Students can be assessed through display writing(writing to demonstrate ability) at the lower levels. Some examples of this type of intensive writing are: Dicto -comp : Students listen to a paragraph or a story at normal speed two or three times and then rewrite it as best they can. (This also assesses students’ listening.) Picture-cues : Students see a set of pictures and write the sequence of events that are depicted. Short answer or sentence-completion: Students read a question or a sentence starter (as in a dialogue) and write a response. (This also assess students’ reading.) ASSESSING THE MACROSKILLS
WHAT MACRO SKILLS DO YOU WANT TO ASSESS? HOW ARE YOU GOING TO DO IT? Macro skills Reading quickly to skim for gist, scan for detail, establish general organization Reading carefully for main ideas, supporting details, argument, purpose, relationship of paragraphs, fact vs. opinion, etc. Information transfer from nonlinear texts Assessment strategies Ask questions about main ideas, specific information, organization, purpose etc. Use common formats such as MCQ, TFN, short answer Create a chart for Ss to fill in with information
Comprehension questions Multiple-choice questions are the most practical but it is difficult to write these types of questions reliably. Short answer questions are easier to write but also assess students ’ writing ability and can be more difficult to score. Summary writing Students can choose the best summary of the reading from 3 or 4 options. This only assesses their reading skill. Students can write a summary, which also assesses their writing ability (and writing summaries is hard!). TASKS FOR READING ASSESSMENT

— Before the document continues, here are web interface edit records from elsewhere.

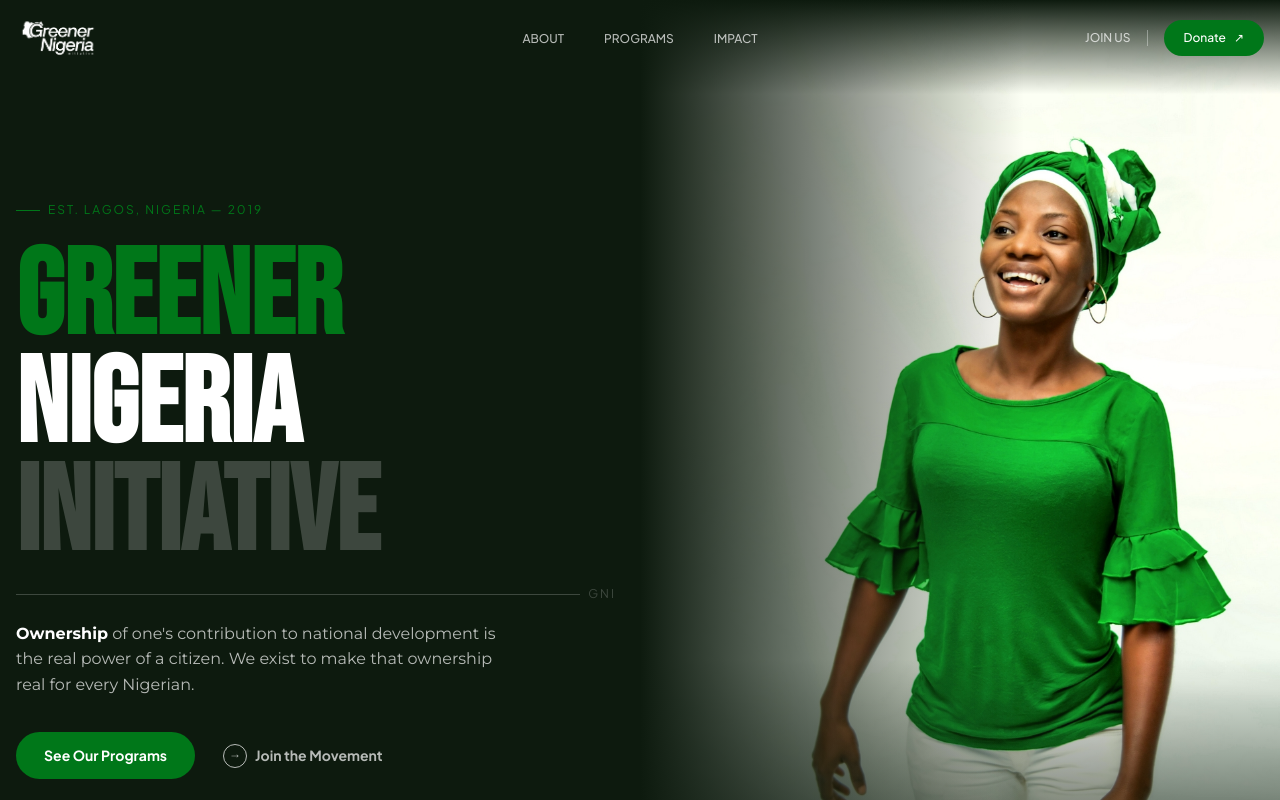
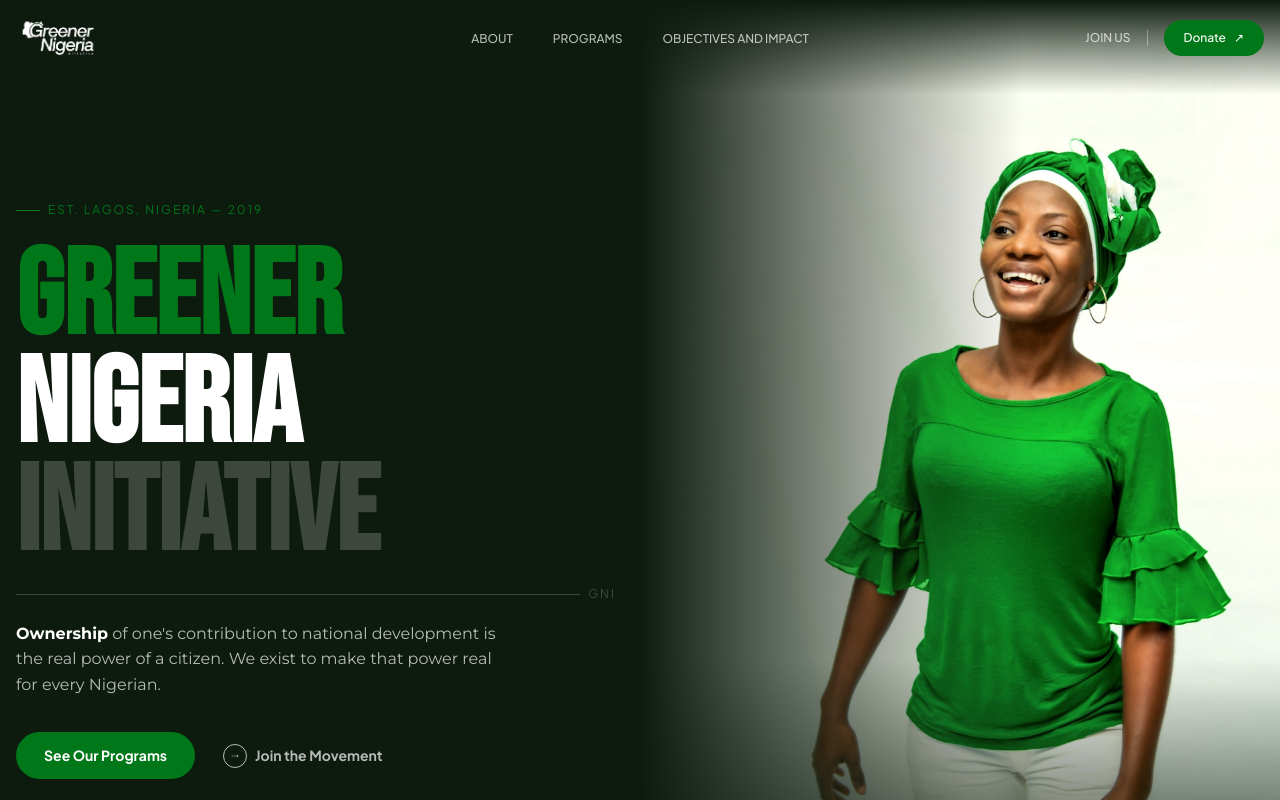
Before and after one commit to preciousuwhubetine/theofficialgni, a React (Vite) app: page / in a window 1280 px wide. Shown: the top 800 px of the page. Built offline with nearby package versions, Linux system fonts and the light colour scheme.

Commit message:
Make updates

```diff
--- a/src/application/components/Footer/Footer.jsx
+++ b/src/application/components/Footer/Footer.jsx
@@ -67,6 +67,15 @@ function Footer() {
                 </a>
               </li>
               <li>
+                <a href="https://www.linkedin.com/company/greener-nigeria-initiative/" target="_blank" rel="noopener noreferrer">
+                  <svg xmlns="http://www.w3.org/2000/svg" viewBox="0 0 24 24" width="64" height="64">
+                    <rect width="24" height="24" rx="5" ry="5" fill="#0A66C2" />
+
+                    <path fill="#ffffff" d="M7.371 8.879h2.825v8.528H7.371V8.879zm1.413-4.52a1.637 1.637 0 1 0 0 3.273 1.637 1.637 0 0 0 0-3.273zm3.743 4.52h2.704v1.168h.039c.377-.714 1.298-1.468 2.674-1.468 2.863 0 3.393 1.886 3.393 4.339v5.489h-2.825v-4.868c0-1.161-.022-2.655-1.618-2.655-1.62 0-1.868 1.264-1.868 2.57v4.953h-2.825V8.879z"/>
+                  </svg>
+                </a>
+              </li>
+              <li>
                 <a href="https://www.tiktok.com/@theofficialgni" target="_blank" rel="noopener noreferrer">
                   <svg xmlns="http://www.w3.org/2000/svg" viewBox="0 0 24 24" width="64" height="64">
                     <rect width="24" height="24" rx="5" ry="5" fill="#000000" />
@@ -97,7 +106,13 @@ function Footer() {
               <li>
                 <a href="#impact">
                   <span />
-                  Impact & Milestones
+                  Objectives and Impact
+                </a>
+              </li>
+              <li>
+                <a href="#milestones">
+                  <span />
+                  Milestones
                 </a>
               </li>
             </ul>
@@ -114,17 +129,17 @@ function Footer() {
                 </a>
               </li>
               <li>
-                <a href="community">
+                <a href="https://chat.whatsapp.com/EE0T4W6cXBg7ATpILd1vyb" target="_blank" rel="noopener noreferrer">
                   <span />
                   Join Community
                 </a>
               </li>
-              <li>
+              {/* <li>
                 <a href="#donate">
                   <span />
                   Donate
                 </a>
-              </li>
+              </li> */}
             </ul>
           </div>
 
--- a/src/application/components/Header/Header.jsx
+++ b/src/application/components/Header/Header.jsx
@@ -48,7 +48,7 @@ const Header = () => {
                 </li>
                 <li>
                   <a href="#impact">
-                    IMPACT
+                    OBJECTIVES AND IMPACT
                     <span />
                   </a>
                 </li>
@@ -56,7 +56,9 @@ const Header = () => {
             </nav>
 
             <div className={styles['HeaderActions']}>
-              <a href="#community">JOIN US</a>
+              <a href="https://chat.whatsapp.com/EE0T4W6cXBg7ATpILd1vyb" target="_blank" rel="noopener noreferrer">
+                JOIN US
+              </a>
               <span />
               <a href="#donate" className="btn btn-primary">
                 Donate
@@ -96,22 +98,22 @@ const Header = () => {
               </li>
               <li>
                 <a href="#impact" onClick={() => setIsMenuOpen(false)}>
-                  Impact
+                  Objectives and Impact
                   <span>→</span>
                 </a>
               </li>
             </ul>
 
             <div className={styles['HeaderMenuActions']}>
-              <a href="#community" className="btn btn-tertiary">
+              <a href="https://chat.whatsapp.com/EE0T4W6cXBg7ATpILd1vyb" className="btn btn-tertiary" target="_blank" rel="noopener noreferrer">
                 Join Us
               </a>
 
-              <a href="#donate" className="btn btn-primary">
+              {/* <a href="#donate" className="btn btn-primary">
                 Donate
 
                 <span>↗</span>
-              </a>
+              </a> */}
             </div>
           </div>
         )
--- a/src/application/components/Header/styles.module.css
+++ b/src/application/components/Header/styles.module.css
@@ -156,7 +156,7 @@
 
   .HeaderMenuActions {
     display: grid;
-    grid-template-columns: 1fr 1fr;
+    /* grid-template-columns: 1fr 1fr; */
     gap: 16px;
   }
 }
--- a/src/application/views/Homepage/Homepage.jsx
+++ b/src/application/views/Homepage/Homepage.jsx
@@ -33,7 +33,7 @@ const Homepage = () => {
               </div>
 
               <p className={styles['HeroContentTextDescription']}>
-                <span>Ownership</span> of one's contribution to national development is the real power of a citizen. We exist to make that ownership real for every Nigerian.
+                <span>Ownership</span> of one's contribution to national development is the real power of a citizen. We exist to make that power real for every Nigerian.
               </p>
             </div>
 
@@ -42,12 +42,12 @@ const Homepage = () => {
                 See Our Programs
               </a>
 
-              <Link to="#donate" className="btn btn-large btn-secondary">
+              <a href="https://chat.whatsapp.com/EE0T4W6cXBg7ATpILd1vyb" target="_blank" rel="noopener noreferrer" className="btn btn-large btn-secondary">
                 <span>
                   →
                 </span>
                 Join the Movement
-              </Link>
+              </a>
             </div>
 
             <h2>
@@ -399,7 +399,7 @@ const Homepage = () => {
         </div>
       </section>
 
-      <section className={styles['Impact']} id="impact">
+      <section className={styles['Impact']} id="milestones">
         <div className={styles['ImpactBg']}>
           <img src="/images/impact-bg.jpg" alt="Greener Nigeria Initiative Impact" />
         </div>
```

Metacognitive judgments Students determine which retelling is appropriate for different audiences. This helps assess their ability to read tone and register of a text. This is a very difficult skill! Question selection or writing Students choose questions that will help a peer understand the important ideas in the text. Students write questions that will help a peer understand the important ideas in the text. This also assesses the students ’ writing ability. TASKS FOR READING ASSESSMENT